Gather twice as many boxes as you think you'll need. If you have too few boxes, you'll be cramming precious mementos into plastic bags on your way to the car like a hobo with a deadline. If you have too many boxes, your only problem is that you have too many boxes. Then you can make a cardboard box fort! Everybody wins.
Label your boxes in a way that is actually helpful. Otherwise you'll arrive at your destination with twenty boxes of "THINGS," "ITEMS," and "MISCELLANEOUS," and one that says Dole Bananas but contains almost no bananas.
If you're bringing a computer, separate the components and wrap their cables neatly so you don't wind up with a nightmarish tangle of wires and gizmos, more octopus than machine. Label everything for easy reassembly. Carefully pack the computer in a large box as well as you can, cushioning it for the safest possible transport. Upon your arrival, throw your computer directly in the trash because it broke in transit anyway.
Any clothes you haven't worn in over a year can be left behind (if you're coming back), donated (if you're leaving for good), or burned (Ed Hardy shirts). Besides, clothes are replaceable. Unless you're moving to Antarctica, they will in fact sell clothes wherever you're going.
If you are moving to Antarctica, bring penguin repellent.
Pack in an order that makes sense. Don't pack your toiletries at the bottom of the box with your collection of rusty nails, under the box with your collection of heavy rocks. You won't be able to get to your contact lens case or your deodorant, and soon you'll just be half-blind and smelly on top of having a bunch of inexplicable collections.
This helpful list provides examples of items you should replace instead of packing, although if you were inclined to pack your Sterno, kerosene, and acid in the first place, then we're not going to get in the way of your insidious scheme because it's pretty clear that you are, in fact, Doctor Doom.
If more than one flight of stairs is involved in your move, just go ahead and have a couple of heat strokes right now to get some practice.
Trick someone into helping you move heavy stuff to or from your car.

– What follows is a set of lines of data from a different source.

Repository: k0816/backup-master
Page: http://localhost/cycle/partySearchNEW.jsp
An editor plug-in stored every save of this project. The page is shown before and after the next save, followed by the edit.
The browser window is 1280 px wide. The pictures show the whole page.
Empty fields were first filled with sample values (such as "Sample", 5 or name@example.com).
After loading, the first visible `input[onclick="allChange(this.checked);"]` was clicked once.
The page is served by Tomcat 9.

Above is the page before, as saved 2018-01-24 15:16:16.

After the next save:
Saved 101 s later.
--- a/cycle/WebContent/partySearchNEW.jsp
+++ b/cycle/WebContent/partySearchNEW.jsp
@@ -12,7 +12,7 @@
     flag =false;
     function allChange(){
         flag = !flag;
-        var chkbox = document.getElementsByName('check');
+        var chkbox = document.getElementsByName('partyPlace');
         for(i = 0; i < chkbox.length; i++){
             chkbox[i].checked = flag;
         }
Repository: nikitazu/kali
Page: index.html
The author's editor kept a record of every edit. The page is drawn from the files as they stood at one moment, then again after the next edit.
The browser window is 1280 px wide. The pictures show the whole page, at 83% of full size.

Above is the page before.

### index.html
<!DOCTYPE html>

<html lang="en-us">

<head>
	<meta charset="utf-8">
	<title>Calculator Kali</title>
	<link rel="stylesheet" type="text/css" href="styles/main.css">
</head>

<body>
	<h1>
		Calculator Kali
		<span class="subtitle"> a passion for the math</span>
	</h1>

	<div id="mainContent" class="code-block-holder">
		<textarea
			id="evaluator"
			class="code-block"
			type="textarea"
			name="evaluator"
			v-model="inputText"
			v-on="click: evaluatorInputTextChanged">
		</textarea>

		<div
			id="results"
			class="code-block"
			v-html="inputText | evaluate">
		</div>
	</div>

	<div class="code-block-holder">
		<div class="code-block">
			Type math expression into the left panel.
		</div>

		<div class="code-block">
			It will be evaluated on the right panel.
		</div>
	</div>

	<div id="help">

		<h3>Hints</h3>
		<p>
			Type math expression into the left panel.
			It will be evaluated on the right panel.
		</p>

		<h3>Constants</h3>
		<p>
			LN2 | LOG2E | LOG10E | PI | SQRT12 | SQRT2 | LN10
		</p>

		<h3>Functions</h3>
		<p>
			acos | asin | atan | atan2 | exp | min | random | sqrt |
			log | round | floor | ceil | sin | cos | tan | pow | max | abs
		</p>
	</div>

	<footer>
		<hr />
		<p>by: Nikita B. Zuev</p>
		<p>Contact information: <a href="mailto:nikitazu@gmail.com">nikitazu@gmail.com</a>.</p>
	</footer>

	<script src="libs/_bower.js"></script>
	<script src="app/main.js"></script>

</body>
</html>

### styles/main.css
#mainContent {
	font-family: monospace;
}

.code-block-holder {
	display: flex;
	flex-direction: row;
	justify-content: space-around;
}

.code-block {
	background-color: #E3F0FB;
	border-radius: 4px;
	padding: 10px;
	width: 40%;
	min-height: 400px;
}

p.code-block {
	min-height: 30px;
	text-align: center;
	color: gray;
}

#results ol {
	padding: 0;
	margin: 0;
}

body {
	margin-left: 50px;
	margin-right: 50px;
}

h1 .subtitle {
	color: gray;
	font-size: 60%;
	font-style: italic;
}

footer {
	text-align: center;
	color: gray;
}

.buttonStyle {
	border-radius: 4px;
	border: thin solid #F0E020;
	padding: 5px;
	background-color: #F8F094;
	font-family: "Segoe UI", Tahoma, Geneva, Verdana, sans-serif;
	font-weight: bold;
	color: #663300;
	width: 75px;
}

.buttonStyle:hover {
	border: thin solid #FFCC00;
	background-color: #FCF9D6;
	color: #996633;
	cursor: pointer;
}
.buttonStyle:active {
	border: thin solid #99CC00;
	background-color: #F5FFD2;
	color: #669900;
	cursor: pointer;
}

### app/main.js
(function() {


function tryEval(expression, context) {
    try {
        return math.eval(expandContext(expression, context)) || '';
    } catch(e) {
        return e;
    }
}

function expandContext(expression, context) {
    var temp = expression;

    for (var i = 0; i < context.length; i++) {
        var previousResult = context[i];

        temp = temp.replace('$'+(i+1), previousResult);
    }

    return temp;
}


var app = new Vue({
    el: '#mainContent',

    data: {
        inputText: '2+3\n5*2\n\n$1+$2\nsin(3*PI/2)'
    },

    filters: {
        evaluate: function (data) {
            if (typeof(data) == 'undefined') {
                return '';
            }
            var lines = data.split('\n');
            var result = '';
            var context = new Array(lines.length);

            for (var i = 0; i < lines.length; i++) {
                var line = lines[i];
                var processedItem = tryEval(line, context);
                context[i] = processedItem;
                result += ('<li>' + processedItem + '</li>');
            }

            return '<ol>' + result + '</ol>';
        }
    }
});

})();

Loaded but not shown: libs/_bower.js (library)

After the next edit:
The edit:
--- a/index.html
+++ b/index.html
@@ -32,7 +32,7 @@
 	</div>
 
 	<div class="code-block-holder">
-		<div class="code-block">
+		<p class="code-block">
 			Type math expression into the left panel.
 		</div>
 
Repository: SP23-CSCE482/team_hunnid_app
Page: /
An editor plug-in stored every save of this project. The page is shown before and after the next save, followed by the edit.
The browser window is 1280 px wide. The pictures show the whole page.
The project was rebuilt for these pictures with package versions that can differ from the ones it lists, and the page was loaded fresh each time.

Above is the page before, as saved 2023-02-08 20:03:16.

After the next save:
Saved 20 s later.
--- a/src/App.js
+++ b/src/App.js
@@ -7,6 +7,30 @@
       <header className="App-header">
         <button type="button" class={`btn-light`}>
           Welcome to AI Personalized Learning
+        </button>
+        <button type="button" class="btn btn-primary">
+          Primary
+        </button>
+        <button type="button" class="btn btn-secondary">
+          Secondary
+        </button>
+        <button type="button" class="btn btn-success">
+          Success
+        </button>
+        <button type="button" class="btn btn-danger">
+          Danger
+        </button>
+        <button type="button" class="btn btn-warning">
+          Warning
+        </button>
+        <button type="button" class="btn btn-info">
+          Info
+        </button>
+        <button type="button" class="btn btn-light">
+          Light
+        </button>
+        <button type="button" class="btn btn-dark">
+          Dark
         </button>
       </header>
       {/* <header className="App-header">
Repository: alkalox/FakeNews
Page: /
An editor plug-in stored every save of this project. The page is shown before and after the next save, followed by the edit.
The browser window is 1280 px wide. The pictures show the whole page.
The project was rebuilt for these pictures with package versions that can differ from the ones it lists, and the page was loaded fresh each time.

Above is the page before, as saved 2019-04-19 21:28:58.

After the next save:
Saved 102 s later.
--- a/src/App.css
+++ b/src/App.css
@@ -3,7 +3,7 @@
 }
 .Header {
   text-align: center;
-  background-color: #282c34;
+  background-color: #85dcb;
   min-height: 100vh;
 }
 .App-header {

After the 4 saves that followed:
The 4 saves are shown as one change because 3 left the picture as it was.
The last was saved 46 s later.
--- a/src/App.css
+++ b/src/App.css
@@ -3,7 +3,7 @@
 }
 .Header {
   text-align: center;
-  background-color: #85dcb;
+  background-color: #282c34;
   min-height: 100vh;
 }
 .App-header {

If you're a girl, this is a simple matter of just walking outside and having obvious trouble with a heavy box, at which point a handsome and muscular stranger will happen by. If you live in the Midwest, he will insist upon helping you, but only after taking off his shirt. If you live in New Jersey, he may also club you over the head and steal your purse.
If you are a guy, nobody will help you with anything and you should probably just start going to the gym.
Any other packing tips?
Related Post: Moving for Dumb-Butts